** Records shown follows **

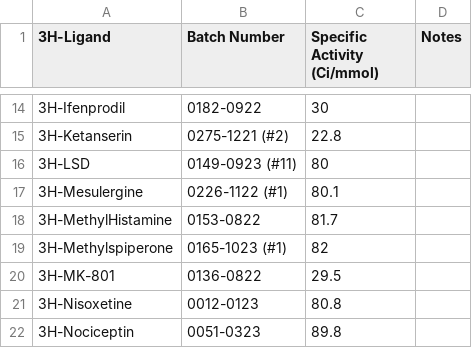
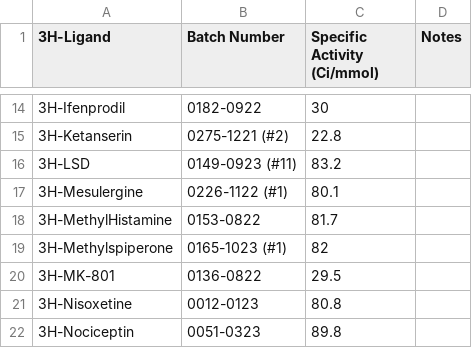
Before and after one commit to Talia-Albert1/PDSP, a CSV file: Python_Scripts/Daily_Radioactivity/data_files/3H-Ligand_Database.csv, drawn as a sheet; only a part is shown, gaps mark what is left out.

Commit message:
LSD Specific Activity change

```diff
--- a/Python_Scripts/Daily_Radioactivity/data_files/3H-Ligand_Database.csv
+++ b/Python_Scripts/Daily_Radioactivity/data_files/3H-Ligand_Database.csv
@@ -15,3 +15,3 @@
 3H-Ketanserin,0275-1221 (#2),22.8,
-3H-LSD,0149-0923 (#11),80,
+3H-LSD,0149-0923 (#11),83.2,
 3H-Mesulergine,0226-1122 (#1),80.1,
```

** End of Records shown **
** Records shown follows **

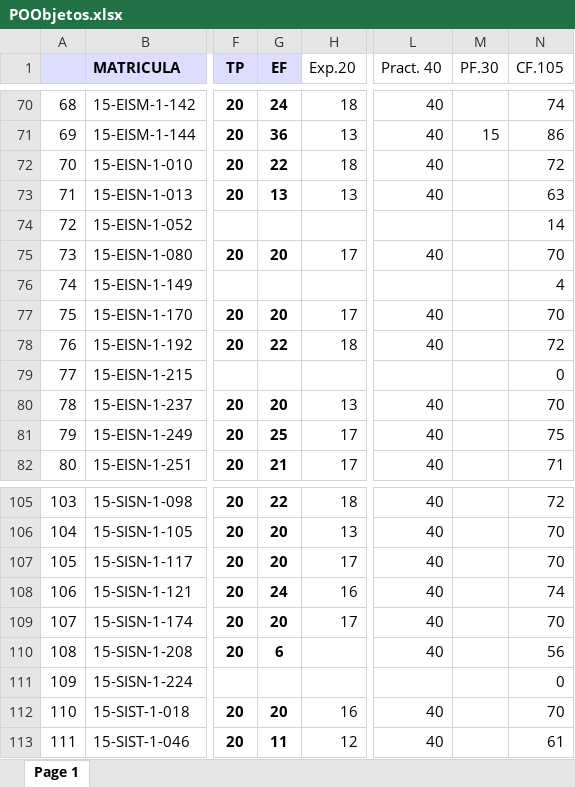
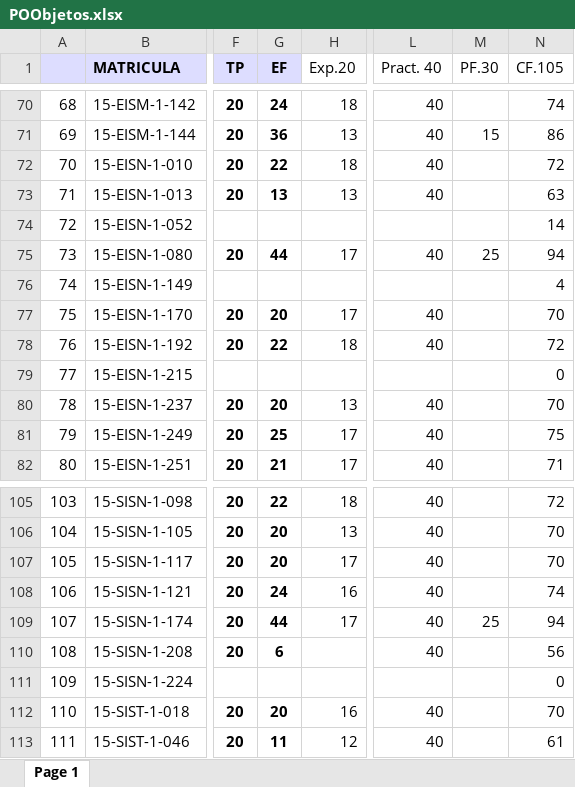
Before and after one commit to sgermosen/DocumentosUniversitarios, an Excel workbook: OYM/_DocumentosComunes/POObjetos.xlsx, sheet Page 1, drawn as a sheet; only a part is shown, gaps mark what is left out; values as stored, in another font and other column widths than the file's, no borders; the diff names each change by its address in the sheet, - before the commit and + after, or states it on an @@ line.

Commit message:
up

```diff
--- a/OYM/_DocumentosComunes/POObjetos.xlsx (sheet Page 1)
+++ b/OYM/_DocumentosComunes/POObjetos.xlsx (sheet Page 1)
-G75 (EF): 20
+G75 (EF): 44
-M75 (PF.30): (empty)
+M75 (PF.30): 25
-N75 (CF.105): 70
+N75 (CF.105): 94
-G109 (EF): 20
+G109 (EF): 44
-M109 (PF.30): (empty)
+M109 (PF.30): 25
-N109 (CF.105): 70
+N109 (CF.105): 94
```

** End of Records shown **

→ Exercise brief
Go through the records above and copy every line with the word "sheet".

→ Finished exercise
Before and after one commit to Talia-Albert1/PDSP, a CSV file: Python_Scripts/Daily_Radioactivity/data_files/3H-Ligand_Database.csv, drawn as a sheet; only a part is shown, gaps mark what is left out.
Before and after one commit to sgermosen/DocumentosUniversitarios, an Excel workbook: OYM/_DocumentosComunes/POObjetos.xlsx, sheet Page 1, drawn as a sheet; only a part is shown, gaps mark what is left out; values as stored, in another font and other column widths than the file's, no borders; the diff names each change by its address in the sheet, - before the commit and + after, or states it on an @@ line.
--- a/OYM/_DocumentosComunes/POObjetos.xlsx (sheet Page 1)
+++ b/OYM/_DocumentosComunes/POObjetos.xlsx (sheet Page 1)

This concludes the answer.